In about two weeks it will be the fifth anniversary of his death. Five years! How is that even possible? In my mind I can replay those four days down to the most minute details as if it were yesterday, yet it’s amazing how the pain dulls a bit. The decisions made during those days were the most difficult of my life, and I pray I never have to do that again.
It’s amazing how much life can change in five years. Here I sit, in a different house, married to a most amazing man with whom I share a love I could never have imagined. I told him this morning, “P taught me to trust again and to love again, so I could love you completely now.” And he doesn’t ask me to not love P, nor does he negate that love. We celebrate every day together and honor our pasts in the life we have now.
In five years, my son has gone out on his own, and while he’s still finding his way, he’s taking chances again and exploring what he wants out of life. He’s choosing to live again, too, which is what his dad and grandparents would want for him. Thankfully, he has a great relationship with his step-dad and they’re enough alike to have found common ground.
If you’ve ever visited any of the grief groups on Facebook, you’ve no doubt seen some of the sayings and memes that are prolific in those groups. I’ve been a part of some of those groups and they’ve been a great support to me over the years, along with my counselor. I’m going to try to not use their exact wording, but the overall lessons I’ve learned about grief have been discussed on those pages and in memes. While they can be harsh when you’re new to grief, in time you find they are true.
The truth about grief is grief never ends. It changes, and the harsh corners soften with time, but it’s always there. The loss is always there. There will always be things to remind you of that person, or things that should have happened. Case in point: watching so many of his contemporaries receive awards and accommodations for things he should be receiving, too. How quickly they forget someone once they’re gone! Or seeing someone walk down the street that has that same stride to their step, or using a similar mannerism or turn of phrase. There will always be reminders. And the empty hole will always be there.
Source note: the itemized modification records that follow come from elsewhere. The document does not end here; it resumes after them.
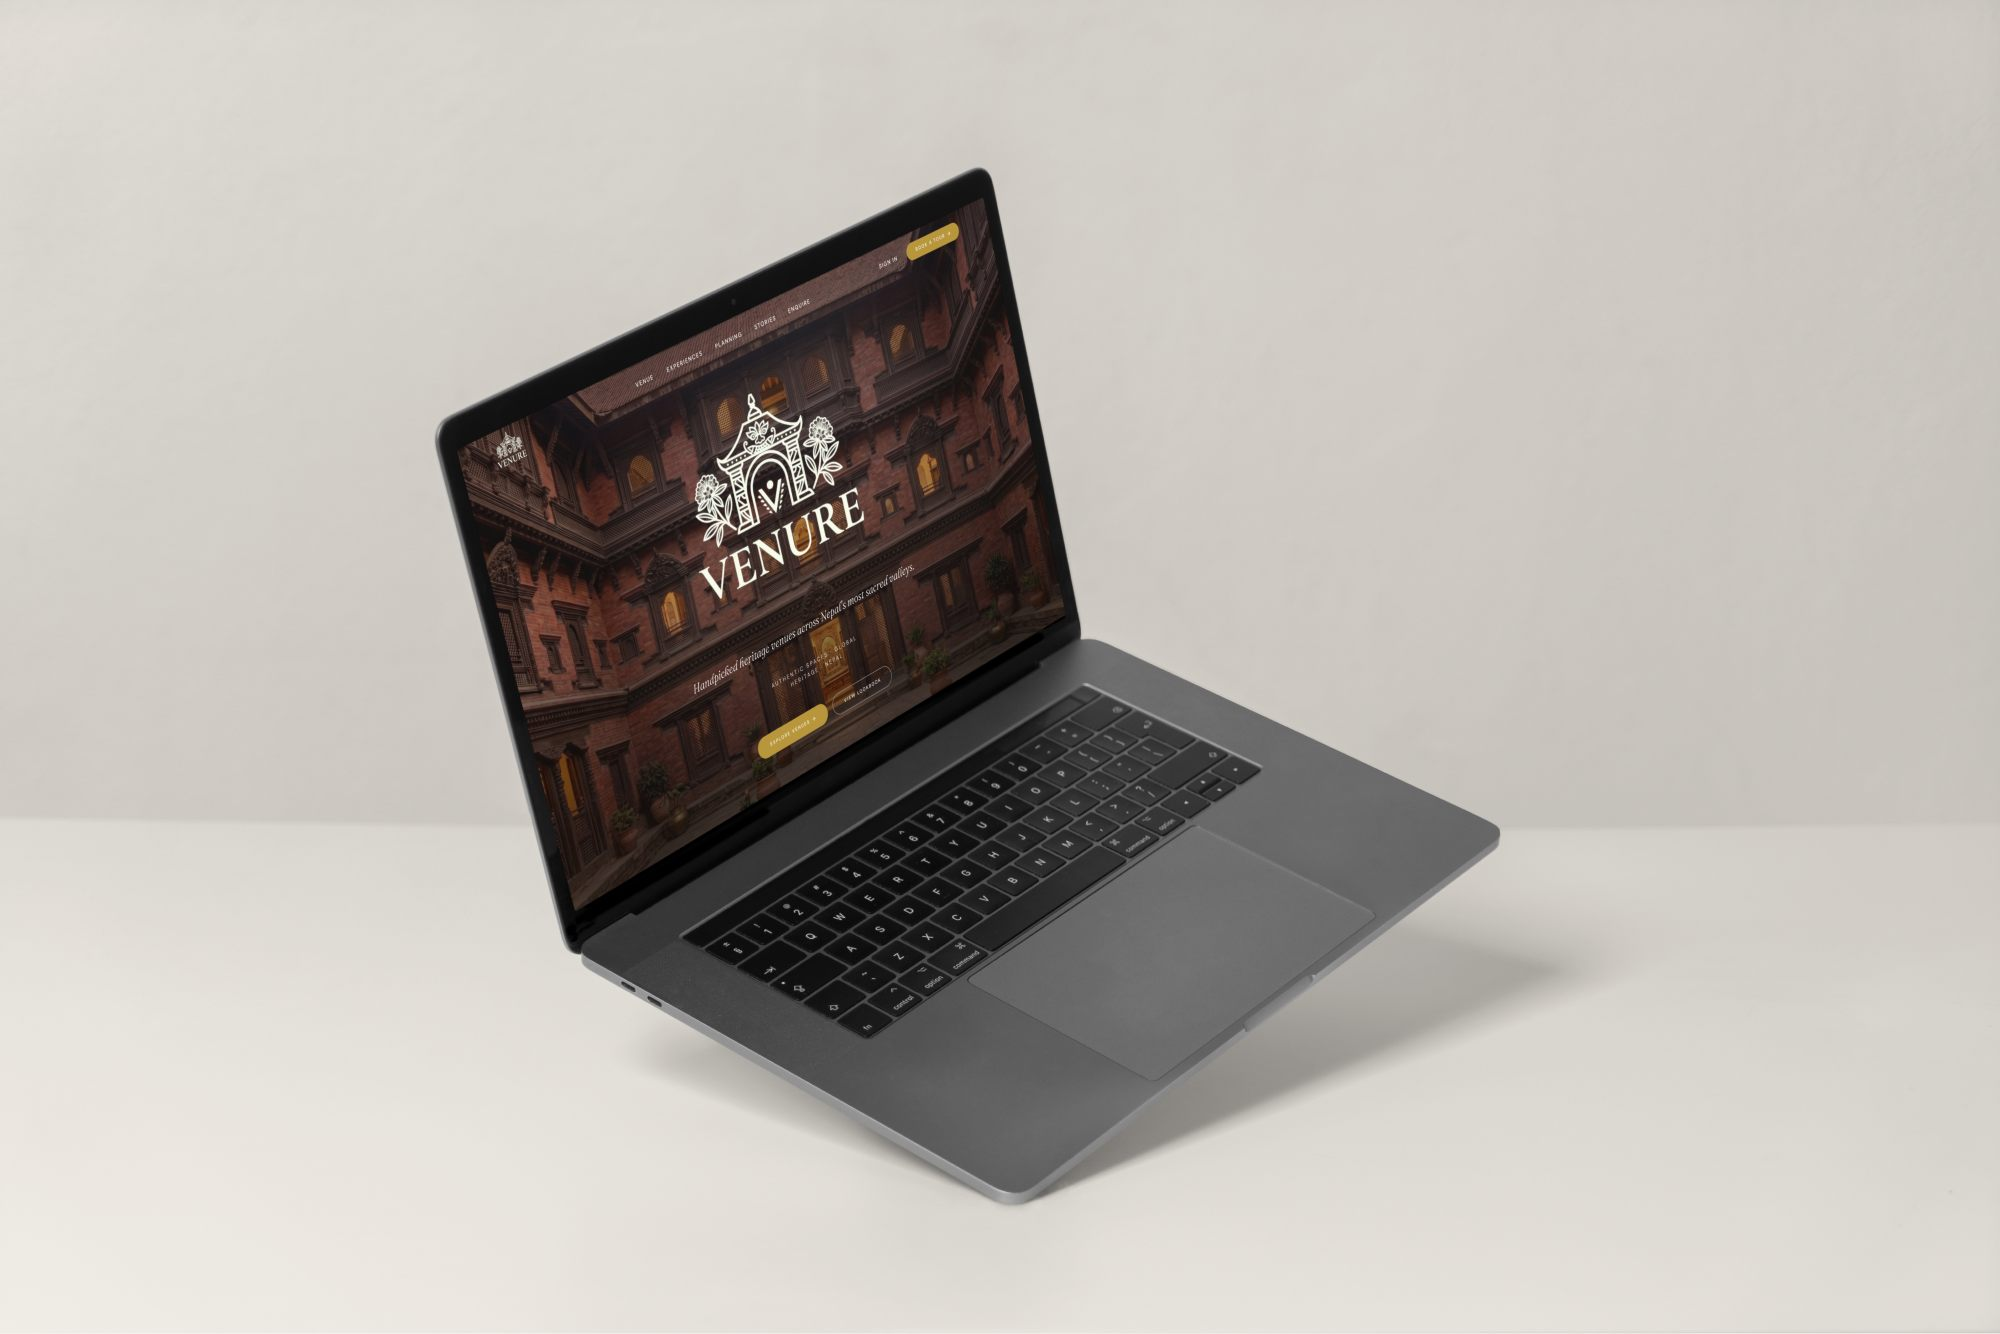
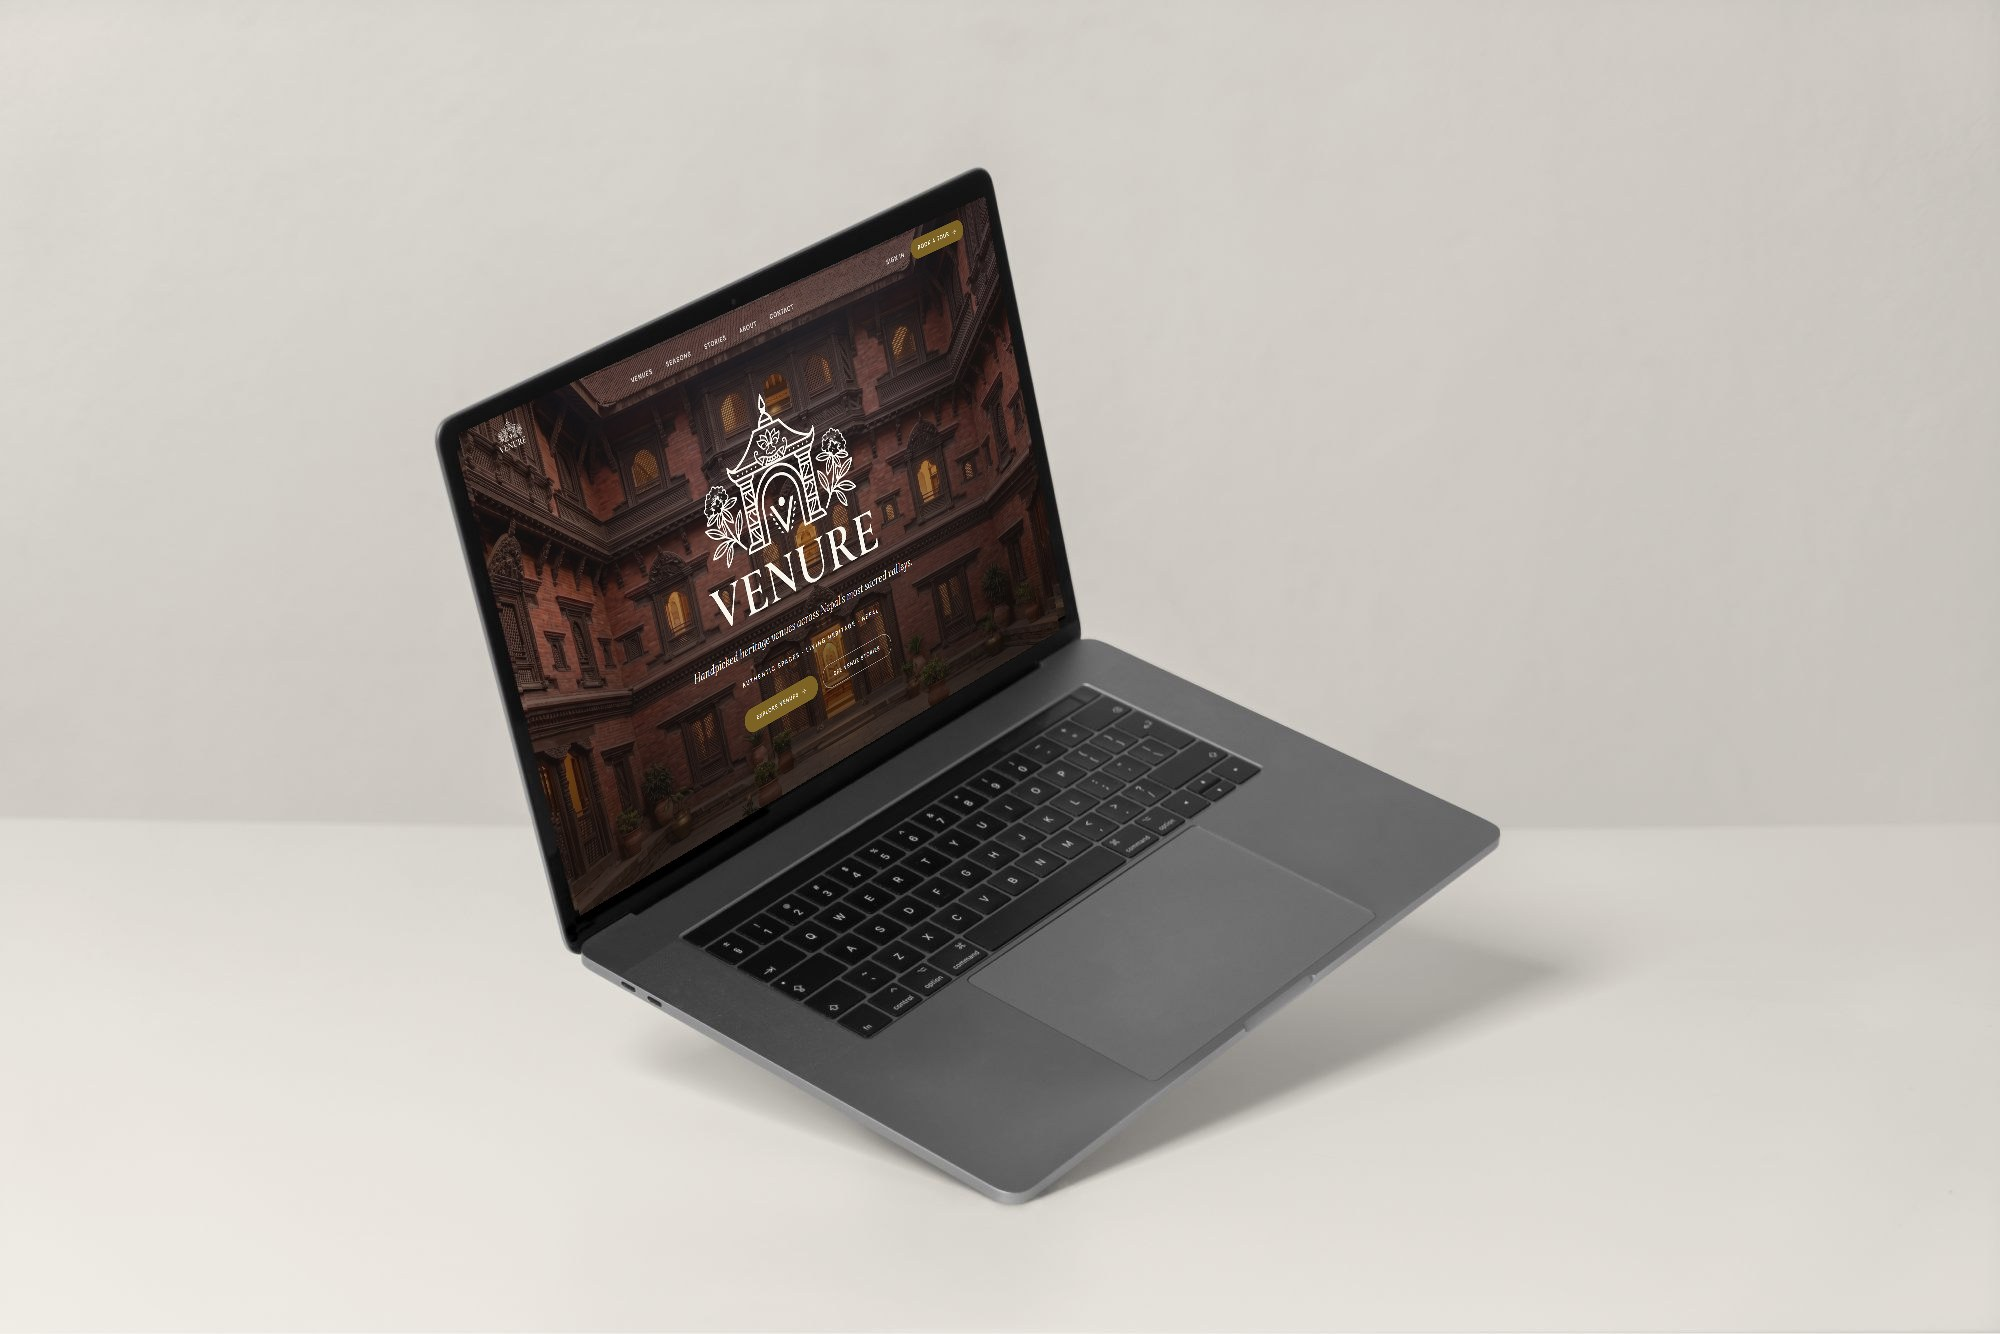
Venure: current screenshots on the same laptop mockup, full-stack description, live site on the real domain

diff --git a/src/data.js b/src/data.js
@@ -25,18 +25,22 @@ export const projects = [
     category: 'Web',
     title: 'VENURE WEB',
     subtitle: 'Venue Booking Platform',
-    description: 'A React frontend for discovering and booking event venues. Includes advanced filters, multi-step booking flows, and an owner dashboard for managing listings and bookings.',
-    tech: ['React', 'Tailwind', 'Zustand'],
-    link: 'https://github.com/AaryanBasnet/venure-frontend',
-    website: 'https://venure-frontend.vercel.app/',
-    image: '/projects/venure.png',
+    description: 'An event-venue booking platform for Nepal. Customers request a date and get a per-plate quotation, then confirm with an eSewa deposit. Owners apply for approval and run requests and bookings; admins review applications. Double booking is blocked by the database itself, and a one-click read-only demo is live.',
+    tech: ['React', 'Node.js', 'MongoDB', 'Socket.IO', 'eSewa'],
+    link: 'https://github.com/AaryanBasnet/VenureFrontend',
+    website: 'https://venure.aaryanbasnet.com.np/',
+    image: '/projects/venure-home.jpg',
     cardImage: '/projects/venure-web-card.jpg',
-    blockSays: "Live. And he is still improving it.",
-    role: 'Frontend development and booking flow design',
+    blockSays: "Try the demo. One click, no sign-up.",
+    role: 'Full-stack development: booking flow, payments, real-time chat, testing and performance',
     year: '2025 – 2026',
-    overview: 'Event customers need to compare venues quickly, and venue owners need a clean way to manage listings and booking requests. This React frontend handles both sides, with venue discovery through advanced filters, a multi-step booking flow for customers, and an owner dashboard for managing listings and bookings.',
+    overview: 'Booking an event venue in Nepal is a conversation, not a cart: the customer asks for a date and a shift, the venue replies with a quotation priced per plate, and only a paid deposit confirms the booking. Venure covers that whole flow for customers, venue owners and admins. Owners join through an approval process with private documents, bookings cannot double up (a database unique index, proven by a 50-way race test), and a Bikram Sambat calendar sits beside the English dates. About 1,700 automated tests run across the stack, and a server-enforced read-only demo (customer, owner and admin) is one click from the login page.',
     images: [
-      { src: '/projects/venure.png', caption: 'Landing page for venue discovery and search' },
+      { src: '/projects/venure-home.jpg', caption: 'Landing page for venue discovery and search' },
+      { src: '/projects/venure-venues.jpg', caption: 'Browse and filter venues by type, kind of space, guests and price' },
+      { src: '/projects/venure-quotation.jpg', caption: 'The venue replies with a per-plate quotation for the guests the customer asked for' },
+      { src: '/projects/venure-owner.jpg', caption: 'Owner dashboard: requests to answer, upcoming events and earnings' },
+      { src: '/projects/venure-admin.jpg', caption: 'Admin reviews a venue application and its private documents' },
     ],
   },
   {
@@ -195,7 +199,7 @@ export const timeline = [
     date: '2023 - Present',
     role: 'Full-Stack Developer',
     org: 'Independent Projects',
-    desc: 'Built comprehensive platforms like CrownHour (luxury e-commerce), Venure (event management system), and SweetNest (3D cake customization), handling everything from UI/UX design to robust backend architecture.',
+    desc: 'Built comprehensive platforms like CrownHour (luxury e-commerce), Venure (event venue booking platform), and SweetNest (3D cake customization), handling everything from UI/UX design to robust backend architecture.',
   },
 ];
 
@@ -206,7 +210,7 @@ export const talkLines = [
   'He once found a coupon that worked eight times. Fixed it.',
   'His thesis: a chatbot that speaks Nepali at the airport.',
   'You can rotate the cake. In 3D.',
-  "Right now he's refactoring Venure.",
+  "Fifty people paid for one date at once. Venure booked it exactly once.",
   'Side quest: a tomato farming game in Godot.',
   'He built this portfolio twice. The other one is a Game Boy.',
   'One Mongoose method made an endpoint nearly 2× faster.',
It’s a decision everyone has to make after a loss: to burrow in and live in the past and the memories, or to attempt to live again. The past is a place to visit, but not to live. My husband asked me why I look at my Facebook memories so much. It’s comforting. Sometimes I’ll see a comment from over five years ago, and it will make me laugh, remembering how we were always egging each other on and teasing constantly. Other times, I’ll see comments and reminders from friends who lifted me up during that dark time. It’s a good way to see just how God has worked in my life, and how blessed I have been and continue to be by friendships and love.
This may or may not be my last post in this blog. The future will decide that. Several have said I need to publish this blog as a book, and I’m looking into it. Either way, thank you for accompanying me on this journey. And remember: honor your memories, but live the life you’re given.